April 26, 2011
Unique AED Pads Give Hearts A Second Chance
Rice University, Texas Heart Institute collaborators invent life-saving device
An invention by Rice University bioengineering students in collaboration with the Texas Heart Institute (THI) is geared toward giving immediate second chances to arrhythmia victims headed toward cardiac arrest.
For their capstone design project, a team of Rice seniors created a unique pad system for automated external defibrillators (AEDs), common devices that can shock a victim's heart back into a proper rhythm in an emergency.
Often, the first shock doesn't reset a heart and the procedure must be repeated, but the sticky pads on the chest must first be repositioned.
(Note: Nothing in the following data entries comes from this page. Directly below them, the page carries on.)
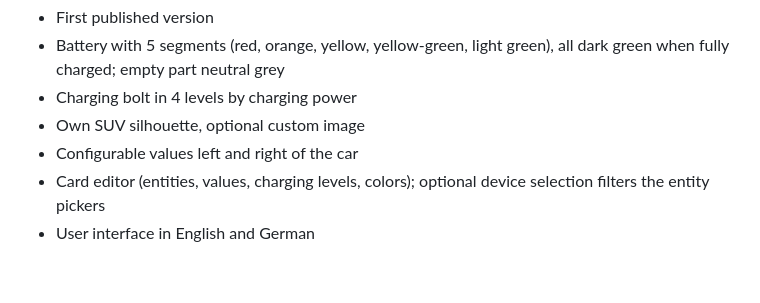
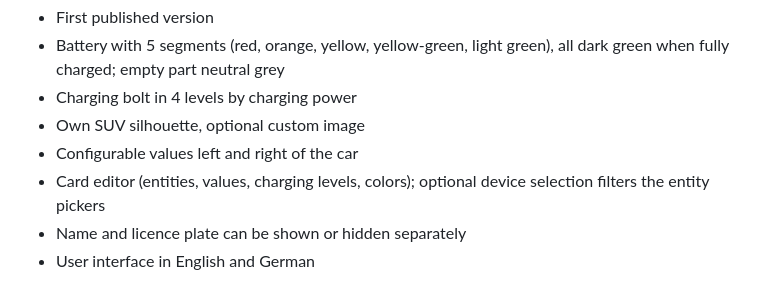
Before and after one commit to Zebru1902/car-info-card, a Markdown page: CHANGELOG.md, the part around the change. Rendered like a GitHub page.

```diff
--- a/CHANGELOG.md
+++ b/CHANGELOG.md
@@ -8,4 +8,5 @@
 - Own SUV silhouette, optional custom image
 - Configurable values left and right of the car
 - Card editor (entities, values, charging levels, colors); optional device selection filters the entity pickers
+- Name and licence plate can be shown or hidden separately
 - User interface in English and German
```
Also changed, not shown: README.md (+2 -1 lines), docs/screenshots/charging-dc-dark.png, docs/screenshots/editor-light.png, docs/screenshots/slow-narrow-dark.png, 5 other files.
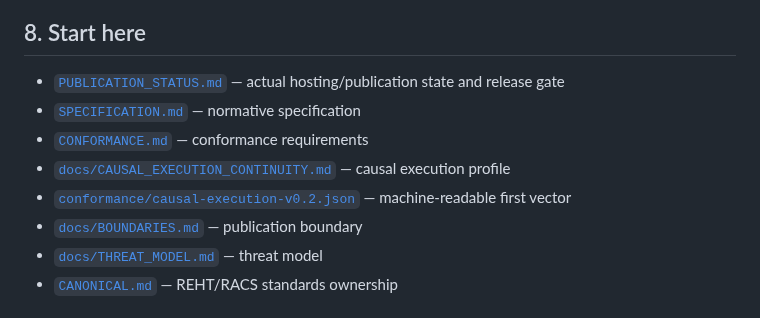
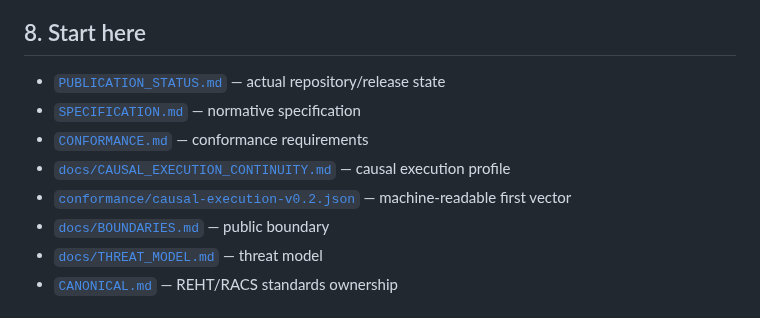
Before and after one commit to nsolland/reht-standard, a Markdown page: README.md, the part around one of its changes. GitHub-like rendering.

```diff
--- a/README.md
+++ b/README.md
@@ -154,12 +154,12 @@ They are not sufficient proof that a prior admissibility remains executable acro
 
 ## 8. Start here
 
-- [`PUBLICATION_STATUS.md`](PUBLICATION_STATUS.md) — actual hosting/publication state and release gate
+- [`PUBLICATION_STATUS.md`](PUBLICATION_STATUS.md) — actual repository/release state
 - [`SPECIFICATION.md`](SPECIFICATION.md) — normative specification
 - [`CONFORMANCE.md`](CONFORMANCE.md) — conformance requirements
 - [`docs/CAUSAL_EXECUTION_CONTINUITY.md`](docs/CAUSAL_EXECUTION_CONTINUITY.md) — causal execution profile
 - [`conformance/causal-execution-v0.2.json`](conformance/causal-execution-v0.2.json) — machine-readable first vector
-- [`docs/BOUNDARIES.md`](docs/BOUNDARIES.md) — publication boundary
+- [`docs/BOUNDARIES.md`](docs/BOUNDARIES.md) — public boundary
 - [`docs/THREAT_MODEL.md`](docs/THREAT_MODEL.md) — threat model
 - [`CANONICAL.md`](CANONICAL.md) — REHT/RACS standards ownership
 
```
Also changed, not shown: other parts of README.md (+13 -13 lines).
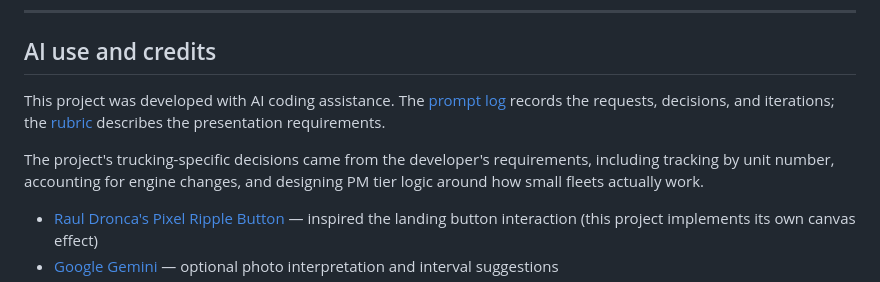
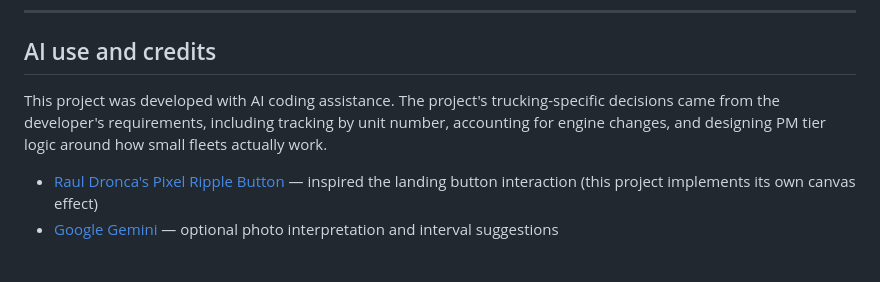
Before and after one commit to ZynzTehr/fleet-pulse, a Markdown page: README.md, the part around the change. Rendered like a GitHub page; blank space fills up the shorter version.

Commit message:
Remove prompt log and rubric references from README

```diff
--- a/README.md
+++ b/README.md
@@ -233,9 +233,7 @@ Encrypted backups save as `.enc.json`. When imported, Fleet Pulse prompts for th
 
 ## AI use and credits
 
-This project was developed with AI coding assistance. The [prompt log](prompt-log.md) records the requests, decisions, and iterations; the [rubric](rubric.md) describes the presentation requirements.
-
-The project's trucking-specific decisions came from the developer's requirements, including tracking by unit number, accounting for engine changes, and designing PM tier logic around how small fleets actually work.
+This project was developed with AI coding assistance. The project's trucking-specific decisions came from the developer's requirements, including tracking by unit number, accounting for engine changes, and designing PM tier logic around how small fleets actually work.
 
 - [Raul Dronca's Pixel Ripple Button](https://x.com/raul_dronca/status/2093270659824529461) — inspired the landing button interaction (this project implements its own canvas effect)
 - [Google Gemini](https://ai.google.dev/) — optional photo interpretation and interval suggestions
```
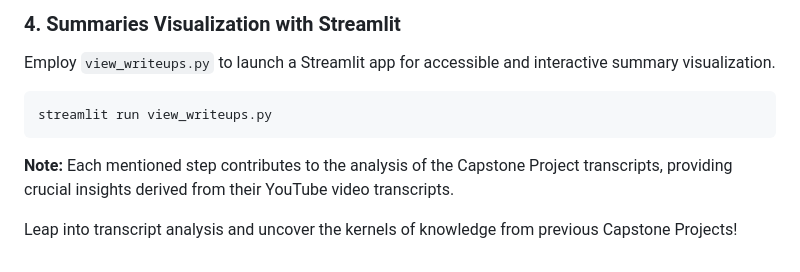
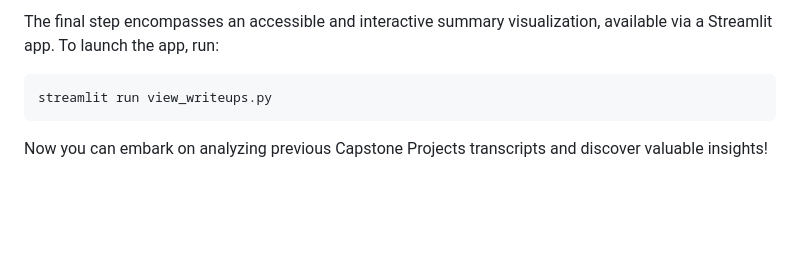
Before and after one commit to davidrd123/Launch-Summarize-Capstone-YT, a Markdown page: README.md, the part around the change printed below. Rendered like a GitHub page; blank space fills up the shorter version.

````diff
--- a/README.md
+++ b/README.md
@@ -65,12 +64,8 @@ Simultaneously, each project is annotated by identified topic labels showcasing
 
-### 4. Summaries Visualization with Streamlit
-
-Employ `view_writeups.py` to launch a Streamlit app for accessible and interactive summary visualization.
+The final step encompasses an accessible and interactive summary visualization, available via a Streamlit app. To launch the app, run:
 
 ```bash
 streamlit run view_writeups.py
 ```
 
-**Note:** Each mentioned step contributes to the analysis of the Capstone Project transcripts, providing crucial insights derived from their YouTube video transcripts.
-
-Leap into transcript analysis and uncover the kernels of knowledge from previous Capstone Projects!
+Now you can embark on analyzing previous Capstone Projects transcripts and discover valuable insights!
````
Also changed, not shown: other parts of README.md (+26 -27 lines).
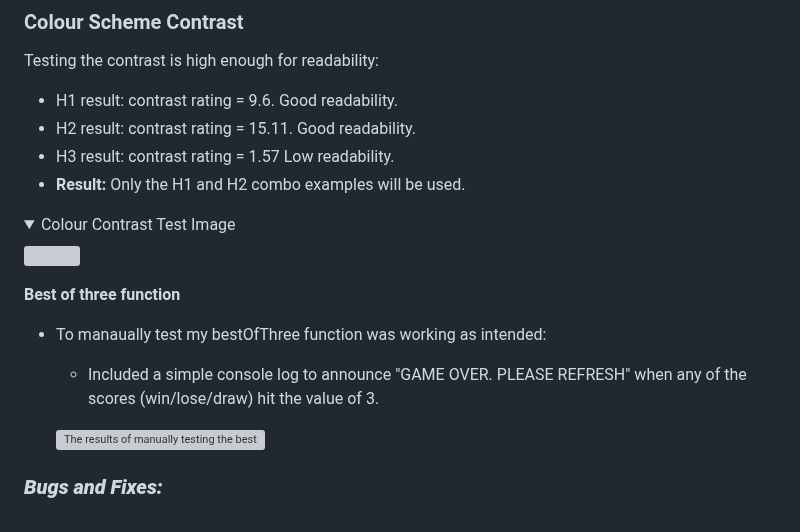
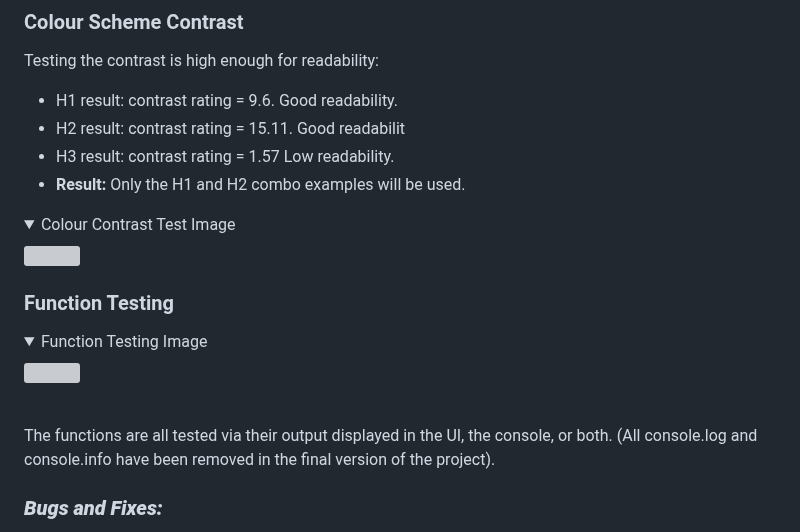
Before and after one commit to Claire-Fisher/rock-paper-scissors-ms2, a Markdown page: TESTING.md, the part around the change. GitHub-like rendering; folded sections open; grey boxes are pictures that could not be loaded.

Commit message:
chore: function testing section added

```diff
--- a/TESTING.md
+++ b/TESTING.md
@@ -65,18 +65,18 @@ To manaually test my CSS and JS links were functioning as intended:
 ### Colour Scheme Contrast
 Testing the contrast is high enough for readability:
   * H1 result: contrast rating = 9.6. Good readability.
-  * H2 result: contrast rating = 15.11. Good readability.
+  * H2 result: contrast rating = 15.11. Good readabilit
   * H3 result: contrast rating = 1.57 Low readability.
   * **Result:** Only the H1 and H2 combo examples will be used.
 <details><summary>Colour Contrast Test Image</summary>
 <img src="documents/testing-images/color-testing.png">
 </details>
 
-**Best of three function**
-* To manaually test my bestOfThree function was working as intended:
-  * Included a simple console log to announce "GAME OVER. PLEASE REFRESH" when any of the scores (win/lose/draw) hit the value of 3.
-
-  ![The results of manually testing the best-of-three function image](/documents/testing-images/best-of-three.png)
+### Function Testing
+<details><summary>Function Testing Image</summary>
+<img src="documents/testing-images/functions-testing.png">
+</details><br/>
+The functions are all tested via their output displayed in the UI, the console, or both. (All console.log and console.info have been removed in the final version of the project).
 
 ### ***Bugs and Fixes:***
 
```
The pads need to be in the right location to send current through the heart, and someone with no experience who tries to provide aid might miss the first time.
The Second-Chance AED Pads let rescuers try again without losing valuable time to remove the pads from the victim's chest. The pads incorporate three electrodes, two in a single pad with an A/B switch attached, and a third in its own pad.
If one shock doesn't restart the patient's heart, flipping the switch will change the jolt's path, just a little bit, for the second attempt.
The pads were developed by students on the DefibTaskForce -- Lisa Jiang, Joanna Nathan, Justin Lin, Carl Nelson and Brad Otto -- in tandem with Mehdi Razavi, director of electrophysiology clinical research at THI, and their adviser, Renata Ramos, a Rice lecturer in bioengineering.
The potential for their project was clear from the beginning. "We did some calculations that suggested we could save at least 13,000 lives per year," Otto said. "Cardiac defibrillation is very time-sensitive. Thirty seconds can be the difference between life and death in a lot of situations. The time it takes to flip the switch is negligible compared with the time it takes to remove the pads, shave and prep a new area on the body, reapply the pads and administer another shock. And a layman might not even know to try a second position."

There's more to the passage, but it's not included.